NASA to study how pollution, storms and climate mix
(Phys.org) —NASA aircraft will take to the skies over the southern United States this summer to investigate how air pollution and natural emissions, which are pushed high into the atmosphere by large storms, affect atmospheric composition and climate.
NASA will conduct its most complex airborne science campaign of the year from Houston's Ellington Field, which is operated by the agency's Johnson Space Center, beginning Aug. 7 and continuing through September. The field campaign draws together coordinated observations from NASA satellites, aircraft and an array of ground sites.
More than 250 scientists, engineers and flight personnel, including several from NASA's Jet Propulsion Laboratory, Pasadena, Calif., are participating in the Studies of Emissions, Atmospheric Composition, Clouds and Climate Coupling by Regional Surveys (SEAC4RS) campaign. The project is sponsored by the Earth Science Division in the Science Mission Directorate at NASA Headquarters in Washington. Brian Toon of the Department of Atmospheric and Oceanic Sciences at the University of Colorado, Boulder, is the lead scientist.
Aircraft and sensors will probe the atmosphere from top to bottom at the critical time of year when weather systems are strong enough and regional air pollution and natural emissions are prolific enough to pump gases and particles high into the atmosphere. The result is potentially global consequences for Earth's atmosphere and climate.
"In summertime across the United States, emissions from large seasonal fires, metropolitan areas and vegetation are moved upward by thunderstorms and the North American Monsoon," Toon said. "When these chemicals get into the stratosphere they can affect the whole Earth. They also may influence how thunderstorms behave. With SEAC4RS we hope to better understand how all these things interact."
The campaign will provide new insights into the effects of the gases and tiny aerosol particles in the atmosphere. The mission is targeting two major regional sources of summertime emissions: intense smoke from forest fires in the U.S. West and natural emissions of isoprene, a carbon compound, from forests in the Southeast.
Forest fire smoke can change the properties of clouds. The particles in the smoke can reflect and absorb incoming solar energy, potentially producing a net cooling at the ground and a warming of the atmosphere. The addition of large amounts of chemicals, such as isoprene, can alter the chemical balance of the atmosphere. Some of these chemicals can damage Earth's protective ozone layer.
The mission will use a number of scientific instruments in orbit, in the air and on the ground to paint a detailed picture of these intertwined atmospheric processes. As a fleet of formation-flying satellites known as NASA's A-Train passes over the region every day, sensors will detect different features of the scene below. NASA's ER-2 high-altitude aircraft will fly into the stratosphere to the edge of space while NASA's DC-8 aircraft will sample the atmosphere below it. A third aircraft from SPEC Inc., of Boulder, Colo., will measure cloud properties.

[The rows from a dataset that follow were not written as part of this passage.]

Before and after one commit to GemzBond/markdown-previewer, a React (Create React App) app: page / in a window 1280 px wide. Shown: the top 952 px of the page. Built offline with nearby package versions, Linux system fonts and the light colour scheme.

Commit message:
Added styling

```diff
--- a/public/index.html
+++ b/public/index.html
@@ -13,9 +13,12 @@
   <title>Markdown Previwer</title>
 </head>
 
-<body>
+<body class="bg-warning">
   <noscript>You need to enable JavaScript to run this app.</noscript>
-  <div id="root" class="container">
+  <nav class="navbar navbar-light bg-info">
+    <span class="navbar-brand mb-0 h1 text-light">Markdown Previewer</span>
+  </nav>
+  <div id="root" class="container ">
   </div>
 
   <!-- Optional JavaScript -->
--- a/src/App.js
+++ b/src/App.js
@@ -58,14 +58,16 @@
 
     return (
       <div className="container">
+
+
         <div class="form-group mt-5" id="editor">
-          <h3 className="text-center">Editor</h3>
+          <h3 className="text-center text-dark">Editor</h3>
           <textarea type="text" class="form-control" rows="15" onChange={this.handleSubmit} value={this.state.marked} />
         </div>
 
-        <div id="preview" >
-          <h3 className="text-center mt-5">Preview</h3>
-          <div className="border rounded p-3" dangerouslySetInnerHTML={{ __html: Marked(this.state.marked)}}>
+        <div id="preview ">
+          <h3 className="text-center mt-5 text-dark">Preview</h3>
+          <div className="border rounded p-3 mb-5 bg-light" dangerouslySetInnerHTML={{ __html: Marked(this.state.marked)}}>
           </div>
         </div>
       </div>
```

JPL is contributing several instruments to the campaign. The JPL Laser Hygrometer measures water vapor using a near-infrared laser mounted beneath the fuselage of NASA's ER-2 to map humidity in Earth's upper atmosphere in high resolution. The goal is to see how regional air pollution, forest fires and natural emissions impact humidity in the upper atmosphere.
Another instrument, the Microwave Temperature Profiler, measures the thermal emission from oxygen molecules in Earth's atmosphere and uses this information to retrieve a temperature profile. These temperature data identify the coldest point in the atmosphere, which controls access to the stratosphere. The temperature data also allow scientists to study atmospheric gravity waves.
A third instrument, JPL's Aircraft Laser Infrared Absorption Spectrometer, measures atmospheric carbon monoxide, an indicator of biomass burning, pollution and convective transport.
A fourth JPL instrument, the Airborne Precipitation Radar-Second-Generation (APR-2) is a dual-frequency Doppler radar. It looks simultaneously downward (where it also scans its antenna across-track to acquire a 3-D image of precipitation underneath the DC-8 aircraft) and upward (to acquire a two-dimensional image above the aircraft). The radar measures several characteristics of the precipitation and associated clouds, including radar reflectivity and motion.
Finally, JPL's Airborne Multiangle SpectroPolarimetric Imager will collect images that scientists will use to determine the distributions and physical characteristics of the particles that make up diverse aerosol and cloud fields. This is important because airborne particles such as haze and pollution layers, smoke and dust plumes, and water and ice clouds can cool or warm Earth, depending on their abundances, sizes, shapes, compositions and heights.
One benefit of this thorough examination of the region's atmosphere will be more accurate satellite data.
"By using aircraft to collect data from inside the atmosphere, we can compare those measurements with what our satellites see and improve the quality of the data from space," said Hal Maring of the Earth Science Division at NASA Headquarters in Washington.